In the first phase of Staples Easy Rebates, Staples is partnering with Parago Inc. to provide an automated online approach to rebates. After making an in-store purchase, a customer will be issued a thermal receipt with the rebate URL. After typing in a unique product identifier, the system will wait 14 days and then issue a check.
Why wait 14 days? Thats not coincidentally the length of Staples return/exchange policy. A known but unquantifiable retail fact-of-life is that some customers buy products with a rebate, submit for the rebate and then return the product for cash or exchange, in effect profiting the amount of the rebate.
Few retailers have a system to prevent such efforts. By delaying 14 days, Staples is hoping to prevent or minimize such losses by checking against a returns database right before processing any rebate check.
From the Staples Web site, the process is essentially the same, although the site would be able to link directly to the returns site.
Staples officials want to push the returns system as a way to recruit business holiday shoppers who want anything that will reduce paperwork.
"Rebates have been a problem for years, and were working to make it easier," said Jim Sherlock, Staples director of sales and merchandising. Sherlock said that he believes the new rebate program "will absolutely influence" customers to shop with Staples rather than a rival.
Staples has been considering several changes to its rebate program, but Sherlock said the company rushed to announce this Phase One of the program now to take advantage of holiday sales. The program was launched this week, only able to handle 75 percent to 80 percent of Staples rebates, Sherlock said.
Staples.com kiosks at Staples stores can also be used to submit an Easy Rebate.
In Phase Two—which Sherlock said is set to be launched "midyear 2005 or sooner"—customers will be given several additional options. If the rebate is for $50, customers could take it as a $50 check mailed to them or a $50 direct deposit to their bank account, or be given the ability to "use that $50 for their next purchase on Staples.com," he said.

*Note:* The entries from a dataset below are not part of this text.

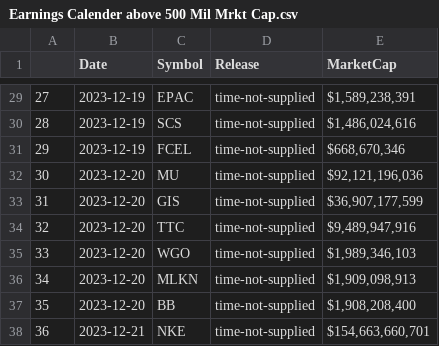
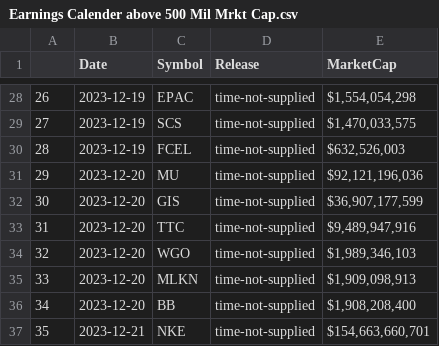
Before and after one commit to paulnguyen5634/Earnings-Calendar-Scraper, a CSV file: Earnings Calender above 500 Mil Mrkt Cap.csv, drawn as a sheet; only a part is shown, gaps mark what is left out; addresses are those after the commit; the diff covers the shown part only; the diff names each change by its address in the sheet, - before the commit and + after, or states it on an @@ line.

```diff
--- a/Earnings Calender above 500 Mil Mrkt Cap.csv
+++ b/Earnings Calender above 500 Mil Mrkt Cap.csv
@@ column A renumbered between rows 6 and 64 @@
-E28 (MarketCap): $1,589,238,391
+E28 (MarketCap): $1,554,054,298
-E29 (MarketCap): $1,486,024,616
+E29 (MarketCap): $1,470,033,575
-E30 (MarketCap): $668,670,346
+E30 (MarketCap): $632,526,003
```
Also changed, not shown: 13 added rows, 2 removed rows and 45 edited cells elsewhere in this file, 2 other files.
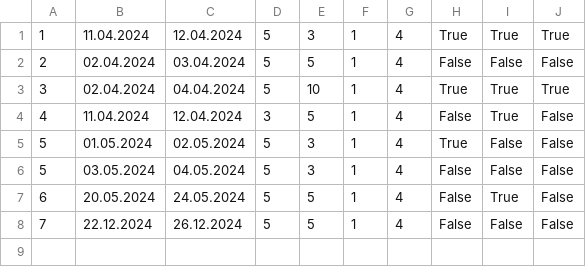
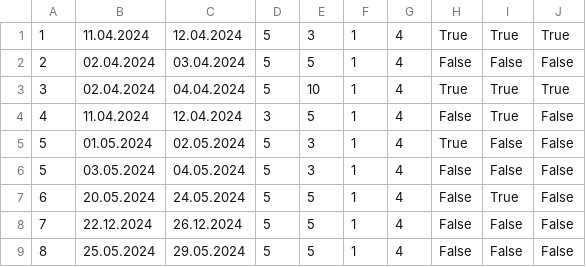
Before and after one commit to matejaaj/Booking, a CSV file: Resources/Data/accommodationReservations.csv, drawn as a sheet.

```diff
--- a/Resources/Data/accommodationReservations.csv
+++ b/Resources/Data/accommodationReservations.csv
@@ -8 +8,2 @@
 7|22.12.2024|26.12.2024|5|5|1|4|False|False|False
+8|25.05.2024|29.05.2024|5|5|1|4|False|False|False
```
Also changed, not shown: 10 other files.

One option that is being debated is allowing customers to either take their $50 as a $50 check or, Sherlock said, "would you prefer to have two ink-jet cartridges with a value of $60, delivered to you free from Staples.com?"

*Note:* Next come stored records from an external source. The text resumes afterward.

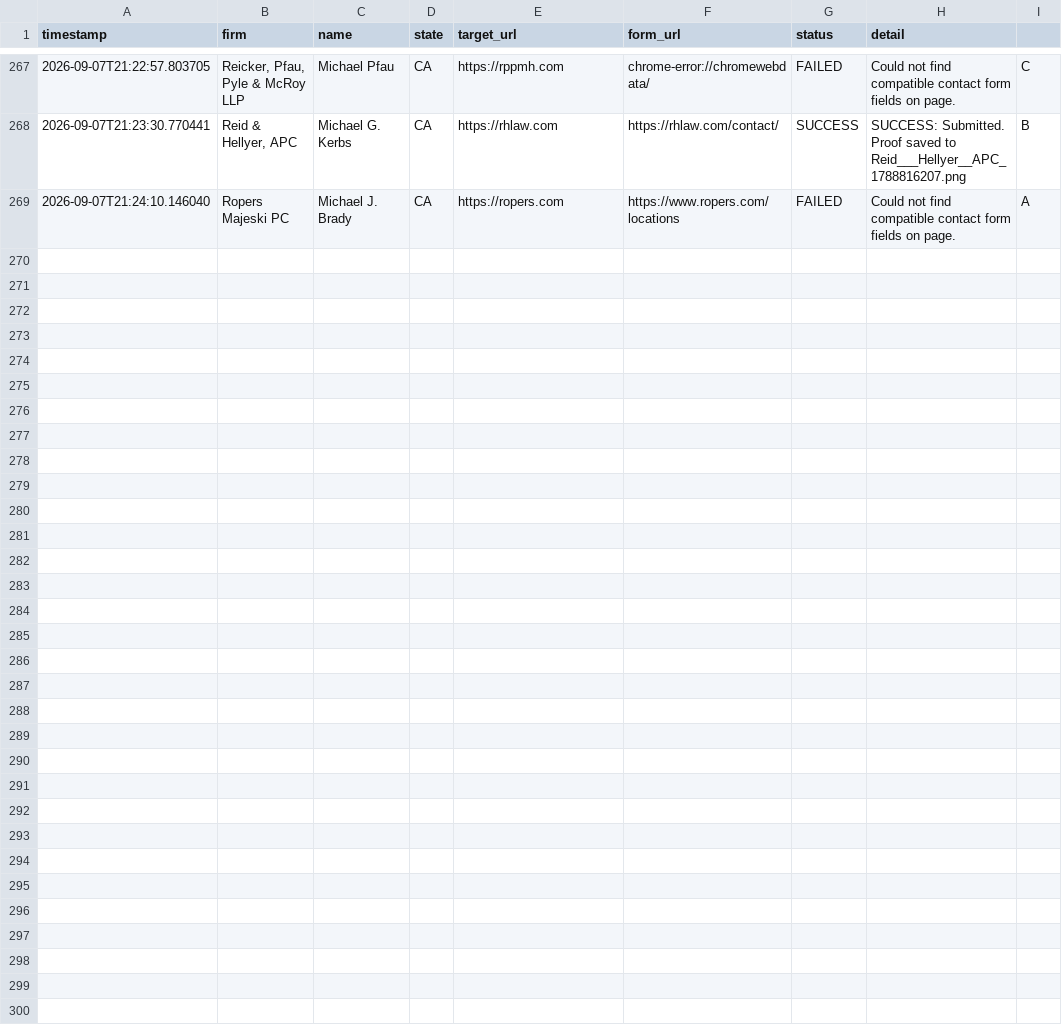
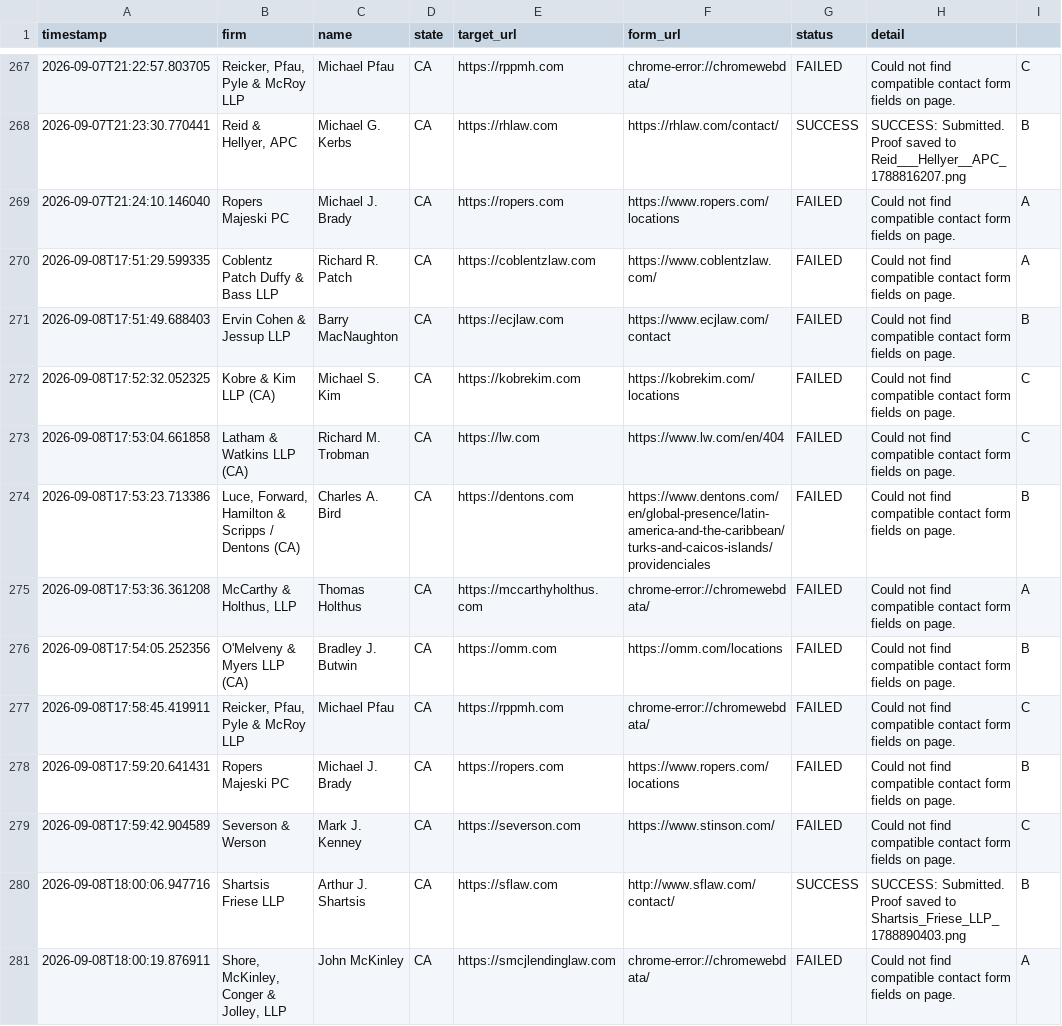
Before and after one commit to daveestaaqui/revenue-engine, a CSV file: outreach/form_submissions_log.csv, drawn as a sheet; only a part is shown, gaps mark what is left out; the diff names each change by its address in the sheet, - before the commit and + after, or states it on an @@ line.

Commit message:
chore(outreach): recorded daily law firm contact form submissions [skip ci]

```diff
--- a/outreach/form_submissions_log.csv
+++ b/outreach/form_submissions_log.csv
+row 270: 2026-09-08T17:51:29.599335 | Coblentz Patch Duffy & Bass LLP | Richard R. Patch | CA | https://coblentzlaw.com | https://www.coblentzlaw.com/ | FAILED | Could not find compatible contact form fields on page. | A
+row 271: 2026-09-08T17:51:49.688403 | Ervin Cohen & Jessup LLP | Barry MacNaughton | CA | https://ecjlaw.com | https://www.ecjlaw.com/contact | FAILED | Could not find compatible contact form fields on page. | B
+row 272: 2026-09-08T17:52:32.052325 | Kobre & Kim LLP (CA) | Michael S. Kim | CA | https://kobrekim.com | https://kobrekim.com/locations | FAILED | Could not find compatible contact form fields on page. | C
+row 273: 2026-09-08T17:53:04.661858 | Latham & Watkins LLP (CA) | Richard M. Trobman | CA | https://lw.com | https://www.lw.com/en/404 | FAILED | Could not find compatible contact form fields on page. | C
+row 274: 2026-09-08T17:53:23.713386 | Luce, Forward, Hamilton & Scripps / Dentons (CA) | Charles A. Bird | CA | https://dentons.com | https://www.dentons.com/en/global-presence/latin-america-and-the-caribbean/turks-and-caicos-islands/providenciales | FAILED | Could not find compatible contact form fields on page. | B
+row 275: 2026-09-08T17:53:36.361208 | McCarthy & Holthus, LLP | Thomas Holthus | CA | https://mccarthyholthus.com | chrome-error://chromewebdata/ | FAILED | Could not find compatible contact form fields on page. | A
+row 276: 2026-09-08T17:54:05.252356 | O'Melveny & Myers LLP (CA) | Bradley J. Butwin | CA | https://omm.com | https://omm.com/locations | FAILED | Could not find compatible contact form fields on page. | B
+row 277: 2026-09-08T17:58:45.419911 | Reicker, Pfau, Pyle & McRoy LLP | Michael Pfau | CA | https://rppmh.com | chrome-error://chromewebdata/ | FAILED | Could not find compatible contact form fields on page. | C
+row 278: 2026-09-08T17:59:20.641431 | Ropers Majeski PC | Michael J. Brady | CA | https://ropers.com | https://www.ropers.com/locations | FAILED | Could not find compatible contact form fields on page. | B
+row 279: 2026-09-08T17:59:42.904589 | Severson & Werson | Mark J. Kenney | CA | https://severson.com | https://www.stinson.com/ | FAILED | Could not find compatible contact form fields on page. | C
+row 280: 2026-09-08T18:00:06.947716 | Shartsis Friese LLP | Arthur J. Shartsis | CA | https://sflaw.com | http://www.sflaw.com/contact/ | SUCCESS | SUCCESS: Submitted. Proof saved to Shartsis_Friese_LLP_1788890403.png | B
+row 281: 2026-09-08T18:00:19.876911 | Shore, McKinley, Conger & Jolley, LLP | John McKinley | CA | https://smcjlendinglaw.com | chrome-error://chromewebdata/ | FAILED | Could not find compatible contact form fields on page. | A
```
Also changed, not shown: 1 other file.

That is an interesting proposal because it potentially could benefit both the retailer and the customer. The retailer could pay $50 for that $50 check or could give away the $60 product, which would cost it far less than $50. If that customer was about to buy the cartridges anyway, he or she is saving $60 in exchange for giving up $50. It has the potential for a true win-win.

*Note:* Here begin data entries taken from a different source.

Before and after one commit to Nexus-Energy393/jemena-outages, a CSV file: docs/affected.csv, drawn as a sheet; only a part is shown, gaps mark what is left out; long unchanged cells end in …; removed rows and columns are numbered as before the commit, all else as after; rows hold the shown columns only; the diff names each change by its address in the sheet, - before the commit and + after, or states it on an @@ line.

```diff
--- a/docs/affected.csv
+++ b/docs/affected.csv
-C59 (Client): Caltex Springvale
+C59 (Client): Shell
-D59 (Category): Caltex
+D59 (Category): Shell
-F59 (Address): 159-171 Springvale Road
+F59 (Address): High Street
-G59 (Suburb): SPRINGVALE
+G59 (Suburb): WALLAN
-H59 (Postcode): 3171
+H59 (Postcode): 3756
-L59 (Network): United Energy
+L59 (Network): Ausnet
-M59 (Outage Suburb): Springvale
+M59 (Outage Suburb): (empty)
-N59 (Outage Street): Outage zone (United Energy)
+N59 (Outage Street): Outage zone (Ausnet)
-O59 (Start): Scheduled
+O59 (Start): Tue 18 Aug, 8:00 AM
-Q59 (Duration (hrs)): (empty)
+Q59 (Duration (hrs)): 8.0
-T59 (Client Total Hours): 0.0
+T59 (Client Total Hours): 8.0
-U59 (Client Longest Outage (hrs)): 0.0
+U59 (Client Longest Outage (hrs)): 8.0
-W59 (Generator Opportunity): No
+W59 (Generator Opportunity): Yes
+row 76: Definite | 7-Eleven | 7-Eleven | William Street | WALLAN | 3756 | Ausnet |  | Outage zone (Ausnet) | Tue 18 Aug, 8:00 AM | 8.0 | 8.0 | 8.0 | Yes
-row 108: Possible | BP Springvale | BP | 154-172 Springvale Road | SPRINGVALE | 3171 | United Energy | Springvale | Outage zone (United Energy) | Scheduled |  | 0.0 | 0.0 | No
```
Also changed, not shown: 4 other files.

Another possibility is for Staples to let customers use the $60 offer on any Staples product, making it more likely customers would use it as a discount on something they were about to purchase anyway.